CAMBRIDGE, England, Aug. 29 (UPI) — People who eat chocolate have reduced risk of heart attack and stroke but the benefit may be due to something else chocolate eaters do, British researchers say.
Dr. Oscar Franco and colleagues at the University of Cambridge conducted a review of seven studies involving more than 100,000 participants who did and did not have heart disease. For each study, they compared the group with the highest chocolate consumption against the group with the lowest consumption, Franco says.
The review finds the highest levels of chocolate consumption were associated with a 37 percent reduction in cardiovascular disease and a 29 percent reduction in stroke compared with lowest levels. No significant reduction was found in relation to heart failure.
Many studies have shown the heart benefits of eating dark chocolate but the studies that were part of the review did not differentiate between dark or milk chocolate and included consumption of chocolate bars, drinks, biscuits and desserts, Franco says.
Franco and colleagues say further studies are needed to test whether chocolate actually causes this reduction in heart risk or if it can be explained by some other unmeasured confounding factor.
The findings need to be interpreted with caution, in particular because commercially available chocolate is very high in calories and eating too much of it could lead to weight gain and an increased risk of diabetes and heart disease, Franco says.

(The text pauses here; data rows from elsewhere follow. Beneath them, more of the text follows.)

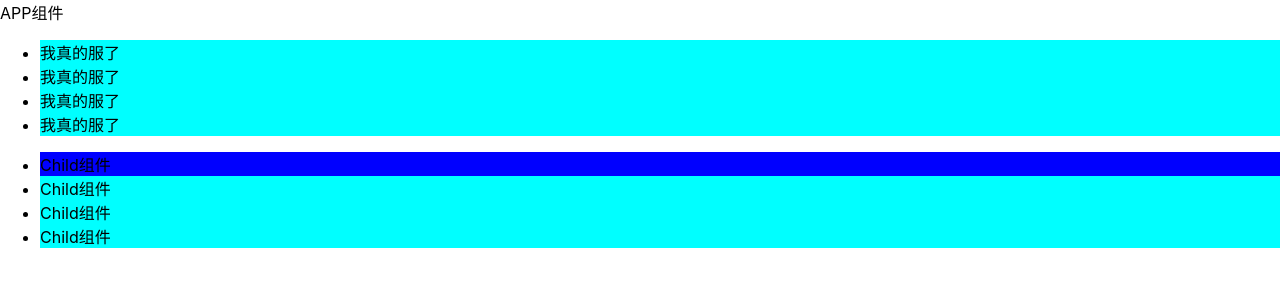
Repository: pagelam97/React-Test-Project
Page: /
The author's editor kept a copy of each file at every save. The page is drawn from the files as they stood at one save, then again after the next save.
The browser window is 1280 px wide. The pictures show the whole page.
The project was rebuilt for these pictures with package versions that can differ from the ones it lists, and the page was loaded fresh each time.

Above is the page before, as saved 2022-09-01 16:03:25.

After the next save:
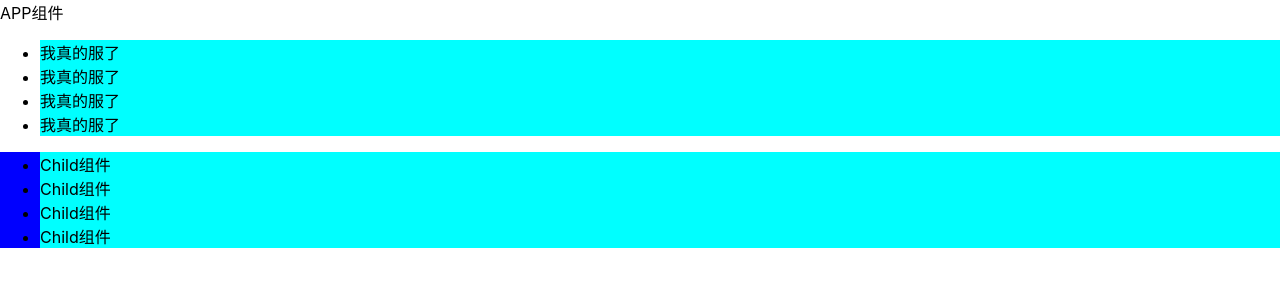
Saved 35 s later.
--- a/src/Child.js
+++ b/src/Child.js
@@ -6,8 +6,8 @@ console.log(style);
 export default function Child() {
     return (
         <div>
-            <ul>
-                <li className={style.childStyle}>Child组件</li>
+            <ul className={style.childStyle}>
+                <li>Child组件</li>
                 <li>Child组件</li>
                 <li>Child组件</li>
                 <li>Child组件</li>
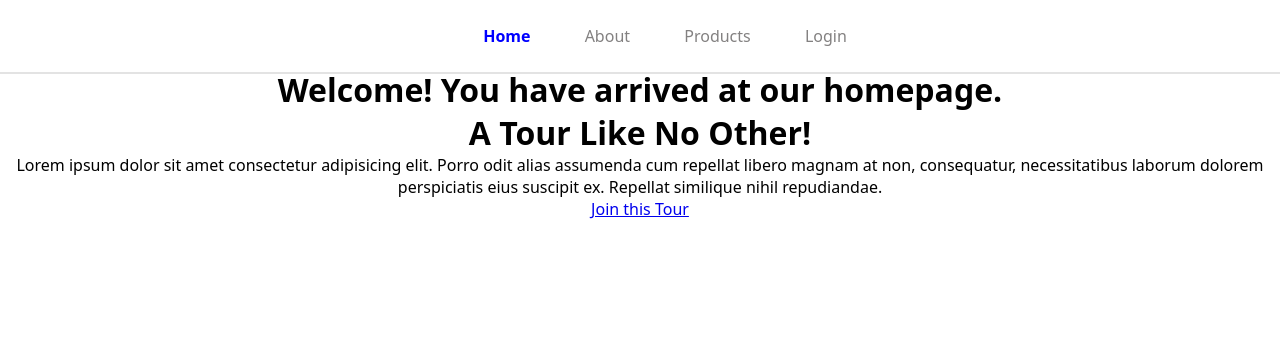
Repository: Yeyolive/WebDev_Collab_2025
Page: Basic_Projects/Basic-Website/index.html
An editor plug-in stored every save of this project. The page is shown before and after the next save, followed by the edit.
The browser window is 1280 px wide. The pictures show the whole page.

Above is the page before, as saved 2025-11-02 20:05:20.

After the next save:
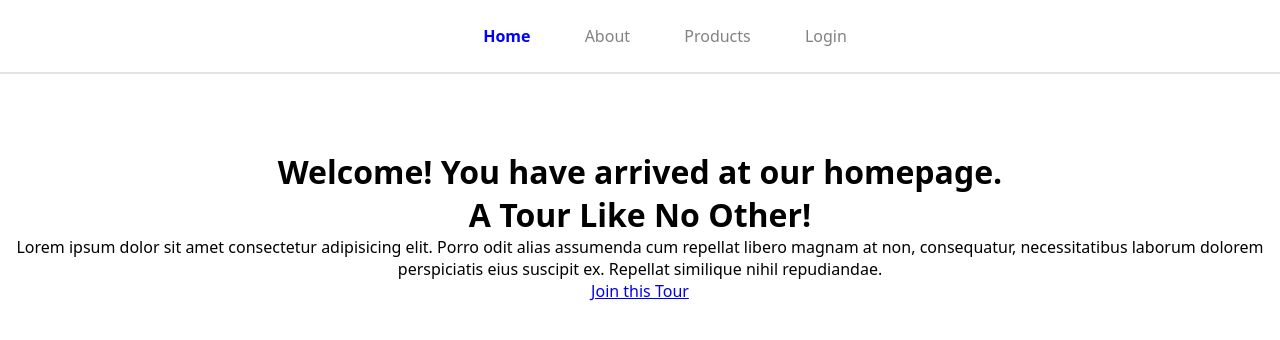
Saved 17 s later.
--- a/Basic_Projects/Basic-Website/styles.css
+++ b/Basic_Projects/Basic-Website/styles.css
@@ -34,5 +34,5 @@ nav a.active {
 }
 
 header {
-  padding-top: calc(50px + 1rem + 2px);
+  padding-top: 150px;
 }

The review was presented at the European Society of Cardiology Congress in Paris.